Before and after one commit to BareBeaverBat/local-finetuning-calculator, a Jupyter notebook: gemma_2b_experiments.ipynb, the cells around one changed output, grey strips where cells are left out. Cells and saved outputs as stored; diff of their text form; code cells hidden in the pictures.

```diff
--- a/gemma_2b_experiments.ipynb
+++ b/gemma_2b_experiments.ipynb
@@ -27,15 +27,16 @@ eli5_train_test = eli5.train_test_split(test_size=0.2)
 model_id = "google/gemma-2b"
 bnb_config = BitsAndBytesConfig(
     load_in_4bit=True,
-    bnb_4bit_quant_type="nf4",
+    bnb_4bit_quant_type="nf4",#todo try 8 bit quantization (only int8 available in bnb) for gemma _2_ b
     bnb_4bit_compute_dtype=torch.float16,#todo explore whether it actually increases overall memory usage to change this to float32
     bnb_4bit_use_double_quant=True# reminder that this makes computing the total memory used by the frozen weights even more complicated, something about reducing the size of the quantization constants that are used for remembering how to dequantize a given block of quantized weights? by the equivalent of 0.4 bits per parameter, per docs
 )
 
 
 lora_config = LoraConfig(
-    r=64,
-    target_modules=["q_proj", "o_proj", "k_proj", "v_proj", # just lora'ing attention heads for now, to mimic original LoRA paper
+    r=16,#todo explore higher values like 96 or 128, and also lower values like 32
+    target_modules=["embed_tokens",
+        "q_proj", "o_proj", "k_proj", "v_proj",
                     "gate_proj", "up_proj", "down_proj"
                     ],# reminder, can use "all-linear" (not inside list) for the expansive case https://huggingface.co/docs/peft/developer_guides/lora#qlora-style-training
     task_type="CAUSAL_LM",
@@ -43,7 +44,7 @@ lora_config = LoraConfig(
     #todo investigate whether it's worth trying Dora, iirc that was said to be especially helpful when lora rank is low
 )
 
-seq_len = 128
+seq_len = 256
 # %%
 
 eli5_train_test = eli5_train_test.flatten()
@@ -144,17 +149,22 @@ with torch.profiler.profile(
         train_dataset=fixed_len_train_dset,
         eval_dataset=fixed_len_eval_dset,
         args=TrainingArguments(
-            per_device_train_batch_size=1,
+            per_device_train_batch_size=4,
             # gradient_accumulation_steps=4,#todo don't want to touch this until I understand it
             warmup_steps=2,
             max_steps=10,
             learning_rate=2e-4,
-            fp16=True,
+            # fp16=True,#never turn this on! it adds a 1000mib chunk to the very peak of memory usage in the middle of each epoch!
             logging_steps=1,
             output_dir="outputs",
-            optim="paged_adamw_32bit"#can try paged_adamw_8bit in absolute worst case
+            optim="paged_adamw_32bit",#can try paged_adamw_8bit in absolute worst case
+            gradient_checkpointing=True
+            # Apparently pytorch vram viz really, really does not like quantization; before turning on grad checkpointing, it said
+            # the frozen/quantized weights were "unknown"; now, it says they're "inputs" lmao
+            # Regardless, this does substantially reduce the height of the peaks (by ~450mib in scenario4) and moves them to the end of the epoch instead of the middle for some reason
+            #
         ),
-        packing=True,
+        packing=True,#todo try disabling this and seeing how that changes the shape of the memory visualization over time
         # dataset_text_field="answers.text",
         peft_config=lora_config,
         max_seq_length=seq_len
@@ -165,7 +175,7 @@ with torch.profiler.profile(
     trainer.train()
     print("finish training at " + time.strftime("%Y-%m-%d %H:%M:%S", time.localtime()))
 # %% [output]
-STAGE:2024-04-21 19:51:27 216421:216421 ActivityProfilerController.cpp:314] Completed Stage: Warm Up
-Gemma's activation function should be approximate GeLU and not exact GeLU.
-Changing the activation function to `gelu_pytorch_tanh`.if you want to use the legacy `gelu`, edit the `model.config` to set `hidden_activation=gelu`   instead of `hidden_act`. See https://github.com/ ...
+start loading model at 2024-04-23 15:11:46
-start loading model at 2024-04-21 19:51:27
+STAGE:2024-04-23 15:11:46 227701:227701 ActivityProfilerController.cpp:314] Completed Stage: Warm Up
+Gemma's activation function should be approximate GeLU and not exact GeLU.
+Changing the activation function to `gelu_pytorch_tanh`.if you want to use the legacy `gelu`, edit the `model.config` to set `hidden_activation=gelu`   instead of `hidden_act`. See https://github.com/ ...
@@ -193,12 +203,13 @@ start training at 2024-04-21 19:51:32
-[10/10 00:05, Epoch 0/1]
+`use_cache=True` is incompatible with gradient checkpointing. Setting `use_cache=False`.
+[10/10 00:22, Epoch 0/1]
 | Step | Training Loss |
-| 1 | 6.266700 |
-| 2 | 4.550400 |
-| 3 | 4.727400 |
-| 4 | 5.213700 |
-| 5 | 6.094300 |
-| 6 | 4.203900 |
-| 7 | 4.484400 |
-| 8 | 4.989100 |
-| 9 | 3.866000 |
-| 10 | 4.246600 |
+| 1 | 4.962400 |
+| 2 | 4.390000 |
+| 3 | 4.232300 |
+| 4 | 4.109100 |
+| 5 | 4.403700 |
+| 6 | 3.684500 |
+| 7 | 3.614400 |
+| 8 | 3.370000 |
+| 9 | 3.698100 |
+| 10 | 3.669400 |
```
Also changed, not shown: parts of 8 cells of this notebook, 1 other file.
= = =
◆ **EXERCISE AIM**
The whole listing above is to be output exactly.

◆ **RESULT OF THIS TASK**
Before and after one commit to BareBeaverBat/local-finetuning-calculator, a Jupyter notebook: gemma_2b_experiments.ipynb, the cells around one changed output, grey strips where cells are left out. Cells and saved outputs as stored; diff of their text form; code cells hidden in the pictures.

```diff
--- a/gemma_2b_experiments.ipynb
+++ b/gemma_2b_experiments.ipynb
@@ -27,15 +27,16 @@ eli5_train_test = eli5.train_test_split(test_size=0.2)
 model_id = "google/gemma-2b"
 bnb_config = BitsAndBytesConfig(
     load_in_4bit=True,
-    bnb_4bit_quant_type="nf4",
+    bnb_4bit_quant_type="nf4",#todo try 8 bit quantization (only int8 available in bnb) for gemma _2_ b
     bnb_4bit_compute_dtype=torch.float16,#todo explore whether it actually increases overall memory usage to change this to float32
     bnb_4bit_use_double_quant=True# reminder that this makes computing the total memory used by the frozen weights even more complicated, something about reducing the size of the quantization constants that are used for remembering how to dequantize a given block of quantized weights? by the equivalent of 0.4 bits per parameter, per docs
 )
 
 
 lora_config = LoraConfig(
-    r=64,
-    target_modules=["q_proj", "o_proj", "k_proj", "v_proj", # just lora'ing attention heads for now, to mimic original LoRA paper
+    r=16,#todo explore higher values like 96 or 128, and also lower values like 32
+    target_modules=["embed_tokens",
+        "q_proj", "o_proj", "k_proj", "v_proj",
                     "gate_proj", "up_proj", "down_proj"
                     ],# reminder, can use "all-linear" (not inside list) for the expansive case https://huggingface.co/docs/peft/developer_guides/lora#qlora-style-training
     task_type="CAUSAL_LM",
@@ -43,7 +44,7 @@ lora_config = LoraConfig(
     #todo investigate whether it's worth trying Dora, iirc that was said to be especially helpful when lora rank is low
 )
 
-seq_len = 128
+seq_len = 256
 # %%
 
 eli5_train_test = eli5_train_test.flatten()
@@ -144,17 +149,22 @@ with torch.profiler.profile(
         train_dataset=fixed_len_train_dset,
         eval_dataset=fixed_len_eval_dset,
         args=TrainingArguments(
-            per_device_train_batch_size=1,
+            per_device_train_batch_size=4,
             # gradient_accumulation_steps=4,#todo don't want to touch this until I understand it
             warmup_steps=2,
             max_steps=10,
             learning_rate=2e-4,
-            fp16=True,
+            # fp16=True,#never turn this on! it adds a 1000mib chunk to the very peak of memory usage in the middle of each epoch!
             logging_steps=1,
             output_dir="outputs",
-            optim="paged_adamw_32bit"#can try paged_adamw_8bit in absolute worst case
+            optim="paged_adamw_32bit",#can try paged_adamw_8bit in absolute worst case
+            gradient_checkpointing=True
+            # Apparently pytorch vram viz really, really does not like quantization; before turning on grad checkpointing, it said
+            # the frozen/quantized weights were "unknown"; now, it says they're "inputs" lmao
+            # Regardless, this does substantially reduce the height of the peaks (by ~450mib in scenario4) and moves them to the end of the epoch instead of the middle for some reason
+            #
         ),
-        packing=True,
+        packing=True,#todo try disabling this and seeing how that changes the shape of the memory visualization over time
         # dataset_text_field="answers.text",
         peft_config=lora_config,
         max_seq_length=seq_len
@@ -165,7 +175,7 @@ with torch.profiler.profile(
     trainer.train()
     print("finish training at " + time.strftime("%Y-%m-%d %H:%M:%S", time.localtime()))
 # %% [output]
-STAGE:2024-04-21 19:51:27 216421:216421 ActivityProfilerController.cpp:314] Completed Stage: Warm Up
-Gemma's activation function should be approximate GeLU and not exact GeLU.
-Changing the activation function to `gelu_pytorch_tanh`.if you want to use the legacy `gelu`, edit the `model.config` to set `hidden_activation=gelu`   instead of `hidden_act`. See https://github.com/ ...
+start loading model at 2024-04-23 15:11:46
-start loading model at 2024-04-21 19:51:27
+STAGE:2024-04-23 15:11:46 227701:227701 ActivityProfilerController.cpp:314] Completed Stage: Warm Up
+Gemma's activation function should be approximate GeLU and not exact GeLU.
+Changing the activation function to `gelu_pytorch_tanh`.if you want to use the legacy `gelu`, edit the `model.config` to set `hidden_activation=gelu`   instead of `hidden_act`. See https://github.com/ ...
@@ -193,12 +203,13 @@ start training at 2024-04-21 19:51:32
-[10/10 00:05, Epoch 0/1]
+`use_cache=True` is incompatible with gradient checkpointing. Setting `use_cache=False`.
+[10/10 00:22, Epoch 0/1]
 | Step | Training Loss |
-| 1 | 6.266700 |
-| 2 | 4.550400 |
-| 3 | 4.727400 |
-| 4 | 5.213700 |
-| 5 | 6.094300 |
-| 6 | 4.203900 |
-| 7 | 4.484400 |
-| 8 | 4.989100 |
-| 9 | 3.866000 |
-| 10 | 4.246600 |
+| 1 | 4.962400 |
+| 2 | 4.390000 |
+| 3 | 4.232300 |
+| 4 | 4.109100 |
+| 5 | 4.403700 |
+| 6 | 3.684500 |
+| 7 | 3.614400 |
+| 8 | 3.370000 |
+| 9 | 3.698100 |
+| 10 | 3.669400 |
```
Also changed, not shown: parts of 8 cells of this notebook, 1 other file.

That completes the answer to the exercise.